...everyone here agrees that large RCTs are the best tools for minimizing bias in trials of promising treatments, and that RCTs have repeatedly demonstrated their power to refute treatment claims based solely on physiology, animal studies, small human trials, clinical judgment, or whatever.
What SBM requires is the recognition that it is a necessary condition before doing a clinical trial on a medical treatment that there be a "reasonably high prior probability" that the treatment will work. There is something both illogical and unethical about doing a clinical trial to test, for example, whether bee pollen cures cancer or shark cartilage cures arthritis. Why? Because there is no good scientific evidence that indicates doing so would benefit anyone. Doing so on the whim of some U.S. Senator whose dog was cured of cancer by eating bee pollen (or so he thinks) is illogical. Exposing people or animals to substances for which there is no plausible science that would justify the exposure is unethical. Furthermore, as Kimball Atwood notes:
Some claims are so implausible that clinical trials tend to confuse, rather than clarify the issue. Human trials are messy. It is impossible to make them rigorous in ways that are comparable to laboratory experiments. Compared to laboratory investigations, clinical trials are necessarily less powered and more prone to numerous other sources of error: biases, whether conscious or not, causing or resulting from non-comparable experimental and control groups, cuing of subjects, post-hoc analyses, multiple testing artifacts, unrecognized confounding of data due to subjects’ own motivations, non-publication of results, inappropriate statistical analyses, conclusions that don’t follow from the data, inappropriate pooling of non-significant data from several, small studies to produce an aggregate that appears statistically significant, fraud, and more*....
When RCTs are performed on ineffective treatments with low prior probabilities, they tend not to yield merely ‘negative’ findings, as most physicians steeped in EBM would presume; they tend, in the aggregate, to yield equivocal findings, which are then touted by advocates as evidence favoring such treatments, or at the very least favoring more trials—a position that even skeptical EBM practitioners have little choice but to accept, with no end in sight.*
It is illogical to give more weight to a set of questionable clinical trials that indicate some minimal level of support for a treatment than to a body of scientific knowledge that indicates the treatment lacks any scientific plausibility. EBM doesn't consider scientific plausibility as significant a factor in evaluating the evidence for a treatment as SBM does. SBM considers scientific plausibility a necessary, though not a sufficient, condition for doing a clinical trial and for putting a treatment into practice.

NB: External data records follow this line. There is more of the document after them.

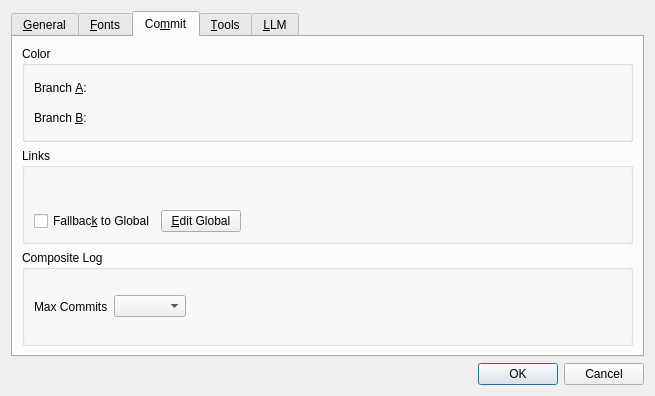
This is qgitc/preferences.ui in timxx/qgitc as Qt 5 draws it before an edit. The edited form follows.
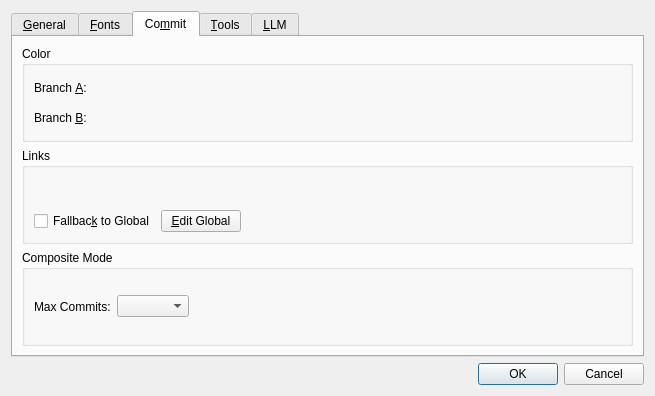
This is the edited form. Custom widgets are drawn as their Qt base class.

Commit message: Update zh_CN translation

Diff of the .ui file:
```diff
--- a/qgitc/preferences.ui
+++ b/qgitc/preferences.ui
@@ -408,13 +408,13 @@
        <item>
         <widget class="QGroupBox" name="groupBox_10">
          <property name="title">
-          <string>Composite Log</string>
+          <string>Composite Mode</string>
          </property>
          <layout class="QHBoxLayout" name="horizontalLayout_5">
           <item>
            <widget class="QLabel" name="label_17">
             <property name="text">
-             <string>Max Commits</string>
+             <string>Max Commits:</string>
             </property>
            </widget>
           </item>
```
The commit also changes 2 other files.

Of SBM and EBM Redux. Part II: Is it a Good Idea to test Highly Implausible Health Claims? "This is the second post in a series prompted by an essay by statistician Stephen Simon, who argued that Evidence-Based Medicine (EBM) is not lacking in the ways that we at Science-Based Medicine have argued....Part I of this series provided ample evidence for EBM’s “scientific blind spot”: the EBM Levels of Evidence scheme and EBM’s most conspicuous exponents consistently fail to consider all of the evidence relevant to efficacy claims, choosing instead to rely almost exclusively on randomized, controlled trials (RCTs). The several quoted Cochrane abstracts, regarding homeopathy and Laetrile, suggest that in the EBM lexicon, “evidence” and “RCTs” are almost synonymous."